  • Other veges – spinach & capsicum get added as-is, but I’ve been known to mash up various other veges (carrots, cauliflower, broccoli, zucchini, pumpkin) after they’ve been steamed and ‘hide’ them in the sauce – this started as a method of getting kids I was babysitting to eat their veges


  1. Fill pot you’re using to cook the pasta with water and a bit of salt and put it on to boil. In a frypan or wok, heat some oil and add chopped onion and crushed garlic. Cook until onion is softened and translucent. Add mince and cook until browned.
  2. Add mushrooms & other “solid” veges (i.e. not the mushed-up ones) and cook until softened.
  3. By this point, the water in my pasta pot is usually boiling. Add pasta and cook until al dente, stirring occasionally to stop it sticking together and testing pasta every minute or so after it starts to look “ready”.*
  4. Add tinned tomatoes, tomato paste & herbs/seasonings/spices to taste, as well as a little bit of water (I just put a bit in the can from the tomatoes and tip it in. I think it’s about 1/2 cup for people who want measurements). Add red lentils and mushed-up veges at this point if you’re adding them.
  5. Simmer, stirring occasionally, until reduced to desired thickness.
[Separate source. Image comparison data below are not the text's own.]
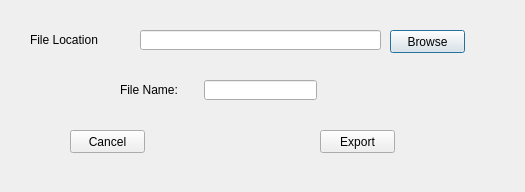
Above: export_to_csv_window.ui from TrinhLab/CASPERapp before the change. Below: the same form after it.
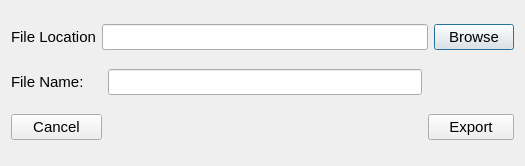
That is the form after the change.

The edit to the form file:
```diff
--- a/export_to_csv_window.ui
+++ b/export_to_csv_window.ui
@@ -7,73 +7,48 @@
     <x>0</x>
     <y>0</y>
     <width>525</width>
-    <height>192</height>
+    <height>166</height>
    </rect>
   </property>
+  <property name="font">
+   <font>
+    <pointsize>11</pointsize>
+   </font>
+  </property>
   <property name="windowTitle">
    <string>Dialog</string>
   </property>
-  <widget class="QLineEdit" name="filename_line_edit">
-   <property name="geometry">
-    <rect>
-     <x>204</x>
-     <y>80</y>
-     <width>113</width>
-     <height>20</height>
-    </rect>
-   </property>
-   <property name="toolTip">
-    <string>&lt;html&gt;&lt;head/&gt;&lt;body&gt;&lt;p&gt;Please write the file name you want.&lt;/p&gt;&lt;p&gt;&lt;br/&gt;&lt;/p&gt;&lt;p&gt;Note: do not add the '.csv'&lt;/p&gt;&lt;/body&gt;&lt;/html&gt;</string>
-   </property>
-  </widget>
+  <layout class="QGridLayout" name="gridLayout">
+   <item row="0" column="0">
+    <widget class="QLabel" name="label_2">
+     <property name="text">
+      <string>File Location</string>
+     </property>
+    </widget>
+   </item>
+   <item row="1" column="0">
   <widget class="QLabel" name="label">
-   <property name="geometry">
-    <rect>
-     <x>120</x>
-     <y>80</y>
-     <width>81</width>
-     <height>20</height>
-    </rect>
-   </property>
    <property name="text">
     <string>File Name:</string>
    </property>
   </widget>
+   </item>
+   <item row="1" column="2">
+    <widget class="QLineEdit" name="filename_line_edit">
+     <property name="toolTip">
+      <string>&lt;html&gt;&lt;head/&gt;&lt;body&gt;&lt;p&gt;Please write the file name you want.&lt;/p&gt;&lt;p&gt;&lt;br/&gt;&lt;/p&gt;&lt;p&gt;Note: do not add the '.csv'&lt;/p&gt;&lt;/body&gt;&lt;/html&gt;</string>
+     </property>
+    </widget>
+   </item>
+   <item row="0" column="1" colspan="3">
   <widget class="QLineEdit" name="fileLocation_line_edit">
    <property name="enabled">
     <bool>true</bool>
    </property>
-   <property name="geometry">
-    <rect>
-     <x>140</x>
-     <y>30</y>
-     <width>241</width>
-     <height>20</height>
-    </rect>
-   </property>
-  </widget>
-  <widget class="QLabel" name="label_2">
-   <property name="geometry">
-    <rect>
-     <x>30</x>
-     <y>30</y>
-     <width>91</width>
-     <height>20</height>
-    </rect>
-   </property>
-   <property name="text">
-    <string>File Location</string>
-   </property>
-  </widget>
+    </widget>
+   </item>
+   <item row="0" column="4">
   <widget class="QPushButton" name="browse_button">
-   <property name="geometry">
-    <rect>
-     <x>390</x>
-     <y>30</y>
-     <width>75</width>
-     <height>23</height>
-    </rect>
-   </property>
    <property name="toolTip">
     <string>&lt;html&gt;&lt;head/&gt;&lt;body&gt;&lt;p&gt;Browse for a folder to store the CSV file&lt;/p&gt;&lt;p&gt;&lt;br/&gt;&lt;/p&gt;&lt;/body&gt;&lt;/html&gt;</string>
    </property>
@@ -81,32 +56,22 @@
     <string>Browse</string>
    </property>
   </widget>
-  <widget class="QPushButton" name="cancel_button">
-   <property name="geometry">
-    <rect>
-     <x>70</x>
-     <y>130</y>
-     <width>75</width>
-     <height>23</height>
-    </rect>
-   </property>
-   <property name="text">
-    <string>Cancel</string>
-   </property>
-  </widget>
+   </item>
+   <item row="2" column="3" colspan="2">
   <widget class="QPushButton" name="export_button">
-   <property name="geometry">
-    <rect>
-     <x>320</x>
-     <y>130</y>
-     <width>75</width>
-     <height>23</height>
-    </rect>
-   </property>
    <property name="text">
     <string>Export</string>
    </property>
   </widget>
+   </item>
+   <item row="2" column="0" colspan="2">
+    <widget class="QPushButton" name="cancel_button">
+     <property name="text">
+      <string>Cancel</string>
+     </property>
+    </widget>
+   </item>
+  </layout>
  </widget>
  <resources/>
  <connections/>
```
Lines whose indentation alone changed are shown as unchanged.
Add additional herbs/seasonings/spices if desired.
  6. Once pasta is ready, drain but DO NOT RINSE.**
  7. Serve with herbs/parmesan/other cheese as desired.

* As to a specific description of what this looks like, the pasta will look less like the yellow translucent bits that came out of the packet and more like the opaque white-ish colour cooked pasta is. The best way to know what the texture of ‘al dente’ pasta should be is to go to a good italian restaurant and order a simple pasta dish. THAT’S what we’re aiming for with pasta. I find short pastas (like penne & spiral) to be the hardest to stuff up, so if you’re new to cooking pasta (or have had little success in the past), use something like that. Long pastas tend to clump if not cooked correctly, and short/round ones (macaroni, shells, risoni) tend to just go to mush if not cooked correctly.

** Rinsing will remove the starches that help the sauce stick to the pasta. Only rinse pasta when you are going to be using it cold (like for a salad).

This recipe freezes well, and I portion it up into single-serve containers (pasta & sauce).

This could be cooked in a slow-cooker if you wanted to, just follow step 1 then add everything to the slow cooker (without the additional water) and cook Low=8hrs (or High=4hrs).